Everything that exists is constantly changing, but as I noted earlier, we tend to live as if nothing will ever change. In the same way, we tend to ignore the law that nothing has an ego; that is, nothing in the world exists in isolation. Yet how much more we would treasure the here and now if we understood the law that all things are impermanent. And how much more willing we would be to show kindness if we only recognized that we do not exists in isolation. Yet how much more we would treasure the here and now if we understood the law that all things are impermanent. And how much more willing we would be to show kindness if we only recognized that we do not exist alone.
Certainly we are well aware of our superficial relationships with our family, neighbors, coworkers, and bosses. But we tend to see only each individual, remaining unaware of how closely we all are actually bound together. We are bound not only to those people and things most intimate with us but also by invisible threads, to people and things that seem to have absolutely nothing to do with us. These threads crisscross in a complicated web of cause and effect, a web of existence that is constantly changing and that is the final confirmation of all existence.
One key to a happy life is learning to recognize the reality of our interlocking existences.
We were brought into this world by our parents, who in turn not exist were it not for our grandparents. And our grandparents owe their existence to our great-grandparents. And our grandparents owe their existence to our great-grandparents. Trace our origins and it becomes clear that we owe our lives to an unbroken line going far back to our earliest ancestors. Count the numbers and we find ourselves linked to tens of thousands of millions of people. Without even one of this multitude, we would not exist here and now,. So you see that when we speak of meeting someone as a "karmic encounter," we are not so far off the mark; even a chance acquaintance is part of one's destiny.
As another example, take the clothing we wear. A woolen garment owes its existence to the people who tended and sheared the sheep, wove the. cloth, transported the fabric, and sewed the garment. Go even further, and we must recognize the sun that kept the sheep warm in places like Australia and New Zealand and the water and grease that kept the sheep alive. One might even say that the whole universe has been woven into the garment.
Once we acknowledge that our lives are intimately related to innumerable other existences, it becomes impossible to insist that we can live on our own.
We may have thought we were living under our own power, but now we see that we are supported by others. We realize that there is no such thing as an independent self.
According to an old Japanese saying, no human was ever born form the crotch of a tree. No baby can change its own diapers. Many of us do not grow our own food. We depend on numerous other people to meet our most basic needs. Awareness of that obligation to others is called katannu in Pali. Roughly translated, it means "knowing what has been done for you." Inherent in knowing one's obligations is a curiosity about why one exists.

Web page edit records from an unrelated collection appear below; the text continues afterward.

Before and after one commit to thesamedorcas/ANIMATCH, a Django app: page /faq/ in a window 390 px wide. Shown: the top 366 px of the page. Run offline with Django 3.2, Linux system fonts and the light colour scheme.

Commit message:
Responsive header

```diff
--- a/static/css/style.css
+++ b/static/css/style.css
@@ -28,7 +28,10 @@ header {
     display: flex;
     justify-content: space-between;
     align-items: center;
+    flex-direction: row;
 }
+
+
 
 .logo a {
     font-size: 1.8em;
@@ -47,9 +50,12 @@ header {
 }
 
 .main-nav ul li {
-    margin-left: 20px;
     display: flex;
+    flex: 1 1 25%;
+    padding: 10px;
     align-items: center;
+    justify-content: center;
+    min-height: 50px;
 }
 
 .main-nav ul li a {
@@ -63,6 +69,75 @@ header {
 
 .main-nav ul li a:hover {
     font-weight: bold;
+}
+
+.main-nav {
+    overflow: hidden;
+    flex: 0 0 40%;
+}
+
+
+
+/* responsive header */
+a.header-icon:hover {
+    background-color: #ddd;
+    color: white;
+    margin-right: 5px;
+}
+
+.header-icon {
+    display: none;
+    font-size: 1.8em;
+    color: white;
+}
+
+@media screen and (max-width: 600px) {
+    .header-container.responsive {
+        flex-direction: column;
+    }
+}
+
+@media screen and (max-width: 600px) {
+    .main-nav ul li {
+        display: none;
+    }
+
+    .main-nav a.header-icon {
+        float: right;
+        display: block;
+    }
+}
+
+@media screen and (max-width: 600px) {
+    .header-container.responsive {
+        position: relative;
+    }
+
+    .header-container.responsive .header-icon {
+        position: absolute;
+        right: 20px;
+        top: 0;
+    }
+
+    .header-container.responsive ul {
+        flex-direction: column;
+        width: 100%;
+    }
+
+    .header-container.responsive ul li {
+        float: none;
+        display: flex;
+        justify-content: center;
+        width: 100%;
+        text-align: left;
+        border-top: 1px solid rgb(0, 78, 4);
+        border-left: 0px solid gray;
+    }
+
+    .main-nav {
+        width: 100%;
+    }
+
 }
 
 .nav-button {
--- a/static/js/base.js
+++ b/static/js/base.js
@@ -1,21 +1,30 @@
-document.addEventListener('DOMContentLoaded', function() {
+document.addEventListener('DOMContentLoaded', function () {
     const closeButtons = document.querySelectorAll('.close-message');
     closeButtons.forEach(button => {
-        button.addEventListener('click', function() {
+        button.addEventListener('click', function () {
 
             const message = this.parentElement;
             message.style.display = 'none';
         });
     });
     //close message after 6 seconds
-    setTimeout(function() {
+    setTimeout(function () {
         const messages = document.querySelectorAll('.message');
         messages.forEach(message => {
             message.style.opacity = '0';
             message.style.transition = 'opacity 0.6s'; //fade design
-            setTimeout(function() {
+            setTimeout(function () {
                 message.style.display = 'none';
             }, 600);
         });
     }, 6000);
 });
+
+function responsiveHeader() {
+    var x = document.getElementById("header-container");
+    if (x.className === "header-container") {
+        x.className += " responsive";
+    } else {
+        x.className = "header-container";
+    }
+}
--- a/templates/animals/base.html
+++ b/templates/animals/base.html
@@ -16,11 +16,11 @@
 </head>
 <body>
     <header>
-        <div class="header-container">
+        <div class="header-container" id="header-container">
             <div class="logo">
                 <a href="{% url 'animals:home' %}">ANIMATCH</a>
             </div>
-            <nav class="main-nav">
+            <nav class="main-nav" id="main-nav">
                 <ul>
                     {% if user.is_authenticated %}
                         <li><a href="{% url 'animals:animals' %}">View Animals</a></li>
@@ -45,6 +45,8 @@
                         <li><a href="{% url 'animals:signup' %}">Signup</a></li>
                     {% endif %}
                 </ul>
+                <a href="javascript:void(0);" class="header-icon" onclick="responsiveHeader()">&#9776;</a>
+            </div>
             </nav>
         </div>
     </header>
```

No one can exist without the help of others. No matter how arrogant and pompous we may be, no matter how affluent, we must depend on others, from the moment of our birth until the very end of our lives. This fundamental truth must be the foundation of all our interactions with other people.
Buddhism for Everyday Life